The baby's senses begin to develop from the mother's womb and gradually develop until after birth. Each of the 5 senses begins to form at different gestational ages and has its own characteristics. Some form completely from the womb, while others develop more after birth.
The tactile sense
The tactile sense develops and forms from the embryo stage of the fetus. Even before 8 weeks of pregnancy, the embryo is sensitive to touch. The first parts of the body that experience sensitivity are those that are sensitive to adults: cheeks, genital area (10 weeks), palms (11 weeks) and soles of the feet (12 weeks).
And the abdomen and buttocks begin to touch when they are 17 weeks pregnant. The face manages to feel the touch and to experience the tactile sensation when moving through the mother's womb and rubbing against his walls or sucking his finger.
Up to 32 weeks, each part of the body of the fetus is sensitive to heat, cold, pain or pressure.
The nose of the fetus develops somewhere between 11 and 15 weeks. It has long been thought that it cannot manifest the sense of smell in the mother's tummy, since it depends on air and breathing.
The nasal system consists of 4 subsystems. It is considered that the amniotic fluid that surrounds the fetus also passes through its oral or nasal cavity and triggers the sense of smell.
Babies feel and are attracted to the smell of mother's milk since birth, even though they have never experienced it. The specialists claim that this is due to the development of this feeling since the intrauterine life.
The taste buds of the fetus develop as much as those of adults from the gestational age of 13-15 weeks. Through the amniotic fluid that surrounds it in the womb, the fetus can strongly feel the taste of garlic, onion, cumin or other strong flavors in the mother's diet. It is considered that the ability to swallow the fetus develops more when it is surrounded by sweet, and less bitter or bitter tastes.

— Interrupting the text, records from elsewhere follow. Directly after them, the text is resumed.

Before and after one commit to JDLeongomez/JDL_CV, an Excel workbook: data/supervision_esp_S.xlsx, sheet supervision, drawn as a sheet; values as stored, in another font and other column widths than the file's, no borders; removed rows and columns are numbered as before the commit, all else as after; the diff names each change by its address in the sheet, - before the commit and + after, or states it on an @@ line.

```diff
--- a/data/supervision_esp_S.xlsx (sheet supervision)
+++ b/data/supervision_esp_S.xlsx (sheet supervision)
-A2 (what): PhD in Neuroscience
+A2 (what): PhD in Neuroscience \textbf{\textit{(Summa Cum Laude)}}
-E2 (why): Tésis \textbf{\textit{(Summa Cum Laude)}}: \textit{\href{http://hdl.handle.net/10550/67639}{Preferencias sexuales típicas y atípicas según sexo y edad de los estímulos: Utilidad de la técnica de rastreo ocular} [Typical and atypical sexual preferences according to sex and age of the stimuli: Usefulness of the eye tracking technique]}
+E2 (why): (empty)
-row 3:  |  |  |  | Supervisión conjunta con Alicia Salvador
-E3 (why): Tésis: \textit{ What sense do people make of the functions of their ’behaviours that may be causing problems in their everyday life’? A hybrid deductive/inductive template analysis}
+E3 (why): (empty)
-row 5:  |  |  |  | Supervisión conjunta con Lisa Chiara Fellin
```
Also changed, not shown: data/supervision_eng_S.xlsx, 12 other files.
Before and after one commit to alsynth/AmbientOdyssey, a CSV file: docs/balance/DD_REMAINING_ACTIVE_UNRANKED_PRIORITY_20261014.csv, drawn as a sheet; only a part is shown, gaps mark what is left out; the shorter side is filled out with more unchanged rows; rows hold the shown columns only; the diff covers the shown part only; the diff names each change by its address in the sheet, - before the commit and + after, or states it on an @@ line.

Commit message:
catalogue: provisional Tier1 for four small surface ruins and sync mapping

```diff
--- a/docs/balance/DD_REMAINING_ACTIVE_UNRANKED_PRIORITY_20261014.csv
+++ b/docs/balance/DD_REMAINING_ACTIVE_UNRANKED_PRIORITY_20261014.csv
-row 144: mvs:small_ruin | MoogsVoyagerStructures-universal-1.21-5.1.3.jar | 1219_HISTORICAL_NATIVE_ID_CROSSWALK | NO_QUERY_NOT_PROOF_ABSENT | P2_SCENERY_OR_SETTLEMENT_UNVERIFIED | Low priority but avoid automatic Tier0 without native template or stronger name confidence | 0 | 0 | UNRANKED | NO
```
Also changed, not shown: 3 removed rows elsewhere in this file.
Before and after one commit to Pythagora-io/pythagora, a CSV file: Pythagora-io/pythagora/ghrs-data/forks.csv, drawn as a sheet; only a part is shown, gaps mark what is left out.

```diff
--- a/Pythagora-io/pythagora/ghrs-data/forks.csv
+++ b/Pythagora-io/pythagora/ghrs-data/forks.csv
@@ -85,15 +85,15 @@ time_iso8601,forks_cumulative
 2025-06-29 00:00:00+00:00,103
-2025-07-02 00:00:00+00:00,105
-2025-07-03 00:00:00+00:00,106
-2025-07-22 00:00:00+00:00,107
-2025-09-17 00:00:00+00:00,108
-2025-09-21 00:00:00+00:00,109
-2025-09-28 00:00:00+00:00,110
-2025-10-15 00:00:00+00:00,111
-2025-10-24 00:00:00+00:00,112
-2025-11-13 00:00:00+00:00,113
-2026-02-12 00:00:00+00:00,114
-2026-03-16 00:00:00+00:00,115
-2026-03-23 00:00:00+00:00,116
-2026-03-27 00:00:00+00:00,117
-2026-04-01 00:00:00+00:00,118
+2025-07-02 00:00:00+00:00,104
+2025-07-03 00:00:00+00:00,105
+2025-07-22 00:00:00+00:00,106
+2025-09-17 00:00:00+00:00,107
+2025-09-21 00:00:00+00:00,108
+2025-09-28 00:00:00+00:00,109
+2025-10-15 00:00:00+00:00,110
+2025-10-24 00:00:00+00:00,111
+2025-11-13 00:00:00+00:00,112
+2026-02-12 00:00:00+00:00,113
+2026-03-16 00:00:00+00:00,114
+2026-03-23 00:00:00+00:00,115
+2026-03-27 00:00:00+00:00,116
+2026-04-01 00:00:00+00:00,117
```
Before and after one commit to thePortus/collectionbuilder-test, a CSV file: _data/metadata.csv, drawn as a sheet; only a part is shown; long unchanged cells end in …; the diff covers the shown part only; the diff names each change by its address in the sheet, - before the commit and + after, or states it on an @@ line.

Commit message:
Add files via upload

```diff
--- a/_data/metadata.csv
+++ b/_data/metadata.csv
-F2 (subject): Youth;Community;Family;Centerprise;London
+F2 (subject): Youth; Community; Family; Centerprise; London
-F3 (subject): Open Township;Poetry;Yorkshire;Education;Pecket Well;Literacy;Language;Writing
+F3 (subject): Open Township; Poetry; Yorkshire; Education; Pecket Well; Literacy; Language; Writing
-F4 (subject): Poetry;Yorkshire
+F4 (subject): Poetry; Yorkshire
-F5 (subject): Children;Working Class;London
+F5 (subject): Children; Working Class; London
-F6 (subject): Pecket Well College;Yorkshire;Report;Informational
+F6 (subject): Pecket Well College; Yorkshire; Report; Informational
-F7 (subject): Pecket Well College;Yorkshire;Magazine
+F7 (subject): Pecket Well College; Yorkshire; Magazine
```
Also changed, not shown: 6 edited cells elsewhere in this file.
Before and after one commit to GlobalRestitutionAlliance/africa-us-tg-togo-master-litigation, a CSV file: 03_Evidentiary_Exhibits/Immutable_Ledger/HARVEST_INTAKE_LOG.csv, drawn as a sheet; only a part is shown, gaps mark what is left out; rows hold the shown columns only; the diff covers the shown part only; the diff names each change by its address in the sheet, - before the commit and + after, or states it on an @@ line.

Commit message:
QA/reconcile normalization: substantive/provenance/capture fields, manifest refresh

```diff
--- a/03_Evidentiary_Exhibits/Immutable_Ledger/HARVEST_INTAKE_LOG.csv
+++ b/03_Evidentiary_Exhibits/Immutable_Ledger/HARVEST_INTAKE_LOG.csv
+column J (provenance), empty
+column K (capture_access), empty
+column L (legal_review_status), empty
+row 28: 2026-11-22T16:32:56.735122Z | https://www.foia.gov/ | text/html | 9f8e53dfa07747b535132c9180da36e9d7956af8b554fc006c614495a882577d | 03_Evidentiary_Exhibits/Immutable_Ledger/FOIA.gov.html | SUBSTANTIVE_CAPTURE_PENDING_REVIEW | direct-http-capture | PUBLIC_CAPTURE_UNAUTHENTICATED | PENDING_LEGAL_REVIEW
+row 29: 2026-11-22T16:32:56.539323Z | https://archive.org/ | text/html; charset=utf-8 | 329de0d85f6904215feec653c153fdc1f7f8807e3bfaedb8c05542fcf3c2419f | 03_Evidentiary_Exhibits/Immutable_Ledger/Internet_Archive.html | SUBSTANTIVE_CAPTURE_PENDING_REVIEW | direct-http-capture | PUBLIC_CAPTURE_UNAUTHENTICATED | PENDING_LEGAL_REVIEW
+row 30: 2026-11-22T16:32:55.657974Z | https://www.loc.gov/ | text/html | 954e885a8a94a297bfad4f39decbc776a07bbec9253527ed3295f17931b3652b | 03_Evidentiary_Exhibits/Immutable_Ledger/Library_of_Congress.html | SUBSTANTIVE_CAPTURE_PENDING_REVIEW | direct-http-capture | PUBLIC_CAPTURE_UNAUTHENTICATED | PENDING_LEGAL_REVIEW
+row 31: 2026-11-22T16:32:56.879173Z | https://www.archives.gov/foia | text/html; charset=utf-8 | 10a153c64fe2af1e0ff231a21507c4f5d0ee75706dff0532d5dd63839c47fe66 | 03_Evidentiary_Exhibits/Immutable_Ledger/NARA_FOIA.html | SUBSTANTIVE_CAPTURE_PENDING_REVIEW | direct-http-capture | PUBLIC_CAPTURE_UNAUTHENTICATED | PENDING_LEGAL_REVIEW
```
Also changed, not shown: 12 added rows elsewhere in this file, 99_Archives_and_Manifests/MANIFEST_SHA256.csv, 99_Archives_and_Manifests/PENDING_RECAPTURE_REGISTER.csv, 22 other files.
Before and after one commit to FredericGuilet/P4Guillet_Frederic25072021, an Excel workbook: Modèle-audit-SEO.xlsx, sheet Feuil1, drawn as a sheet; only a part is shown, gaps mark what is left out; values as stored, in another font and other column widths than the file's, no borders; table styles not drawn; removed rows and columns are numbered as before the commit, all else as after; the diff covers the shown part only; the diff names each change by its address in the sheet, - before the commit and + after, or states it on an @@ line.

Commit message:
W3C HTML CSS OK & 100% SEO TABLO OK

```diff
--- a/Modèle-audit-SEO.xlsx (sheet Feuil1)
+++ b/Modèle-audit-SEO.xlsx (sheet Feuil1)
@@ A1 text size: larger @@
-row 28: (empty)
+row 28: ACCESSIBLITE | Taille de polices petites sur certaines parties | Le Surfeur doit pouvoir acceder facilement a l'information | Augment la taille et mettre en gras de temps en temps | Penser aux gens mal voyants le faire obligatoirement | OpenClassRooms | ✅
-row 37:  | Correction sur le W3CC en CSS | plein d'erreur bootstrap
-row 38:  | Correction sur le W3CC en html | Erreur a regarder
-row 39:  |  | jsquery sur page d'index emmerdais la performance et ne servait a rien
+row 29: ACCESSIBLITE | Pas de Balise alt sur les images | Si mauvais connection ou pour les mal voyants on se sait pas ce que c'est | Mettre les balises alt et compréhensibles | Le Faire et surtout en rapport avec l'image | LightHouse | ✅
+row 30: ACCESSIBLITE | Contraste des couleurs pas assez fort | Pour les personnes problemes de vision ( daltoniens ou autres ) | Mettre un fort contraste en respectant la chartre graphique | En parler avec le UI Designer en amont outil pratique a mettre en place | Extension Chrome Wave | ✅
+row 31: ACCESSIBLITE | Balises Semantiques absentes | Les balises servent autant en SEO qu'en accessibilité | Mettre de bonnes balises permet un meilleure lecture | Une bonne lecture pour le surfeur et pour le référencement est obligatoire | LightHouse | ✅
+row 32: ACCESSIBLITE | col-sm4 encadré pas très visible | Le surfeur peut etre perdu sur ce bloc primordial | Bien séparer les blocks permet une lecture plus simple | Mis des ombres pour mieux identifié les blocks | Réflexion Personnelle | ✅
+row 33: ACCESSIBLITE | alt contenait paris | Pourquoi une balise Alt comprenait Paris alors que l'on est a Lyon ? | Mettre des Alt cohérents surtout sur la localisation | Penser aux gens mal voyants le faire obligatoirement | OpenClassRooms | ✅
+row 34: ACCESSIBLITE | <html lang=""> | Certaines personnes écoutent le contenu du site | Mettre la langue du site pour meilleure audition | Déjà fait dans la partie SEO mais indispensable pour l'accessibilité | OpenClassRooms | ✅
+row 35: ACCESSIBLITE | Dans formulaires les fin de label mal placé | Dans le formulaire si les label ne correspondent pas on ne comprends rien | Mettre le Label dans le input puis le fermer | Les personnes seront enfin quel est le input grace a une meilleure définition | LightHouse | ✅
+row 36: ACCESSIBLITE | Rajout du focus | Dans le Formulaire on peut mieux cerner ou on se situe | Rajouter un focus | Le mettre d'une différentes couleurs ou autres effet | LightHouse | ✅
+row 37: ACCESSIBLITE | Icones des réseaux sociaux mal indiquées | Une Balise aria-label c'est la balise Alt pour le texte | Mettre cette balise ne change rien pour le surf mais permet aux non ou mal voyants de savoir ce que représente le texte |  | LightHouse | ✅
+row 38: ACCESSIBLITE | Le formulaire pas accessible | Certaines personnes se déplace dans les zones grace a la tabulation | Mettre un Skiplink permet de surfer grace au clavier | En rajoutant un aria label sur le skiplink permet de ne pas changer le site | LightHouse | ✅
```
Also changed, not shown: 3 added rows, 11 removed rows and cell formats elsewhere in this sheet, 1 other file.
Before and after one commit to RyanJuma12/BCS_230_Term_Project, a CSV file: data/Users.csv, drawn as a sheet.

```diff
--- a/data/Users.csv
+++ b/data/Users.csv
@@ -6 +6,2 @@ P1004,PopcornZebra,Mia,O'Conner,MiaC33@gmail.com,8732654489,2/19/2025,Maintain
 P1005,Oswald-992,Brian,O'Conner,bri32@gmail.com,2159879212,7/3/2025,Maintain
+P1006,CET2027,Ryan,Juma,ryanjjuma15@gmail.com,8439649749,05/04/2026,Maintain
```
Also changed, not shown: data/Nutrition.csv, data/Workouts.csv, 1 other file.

In the last trimester of pregnancy, the fetus is able to swallow more than 1 liter of amniotic fluid per day, thus making the transition to the mother's breast milk aroma or to other tastes that the pregnant woman prefers.
Newborns have an extremely well developed taste and can easily differentiate between the tastes of food. They also already have well-defined culinary preferences from the moment of birth.
The mother's womb is not a silent place for the baby to enjoy peace. The face is subject to the sounds emanating from the beats of your heart, intestinal or stomach movements and those of the blood vessels that pass through the body. In addition, he also hears your voice or those of others.
His ears begin to form and be structurally complete by the 24th week of pregnancy. But he can hear different things before their development is complete.
Up to 27 weeks, the little boy not only hears the voices from outside, but is able to recognize them after being exposed several times to them. The sounds heard are unclear, hard to decipher because they are covered with vernix (thick wax that protects the fetus's skin from amniotic fluid).
The visual sense
This is the last feeling that begins to develop in the fetus. In the intrauterine cavity his eyes remain closed for close to 26 weeks. This is necessary to allow the complete development of the retina. At this gestational age his eyes start to open and he can start and blink.
Specialists claim that with the opening of the eyes in the belly it can see. In twin pregnancy, the girls manage to see each other, touch and hold hands.
But the mother's womb remains a rather dark place. The baby's eyes can see the light, the pupils can expand and contract only starting at the age of 33 weeks and with the exposure of the mother to the sun or other sources of light.
Tags Baby senses Development of baby senses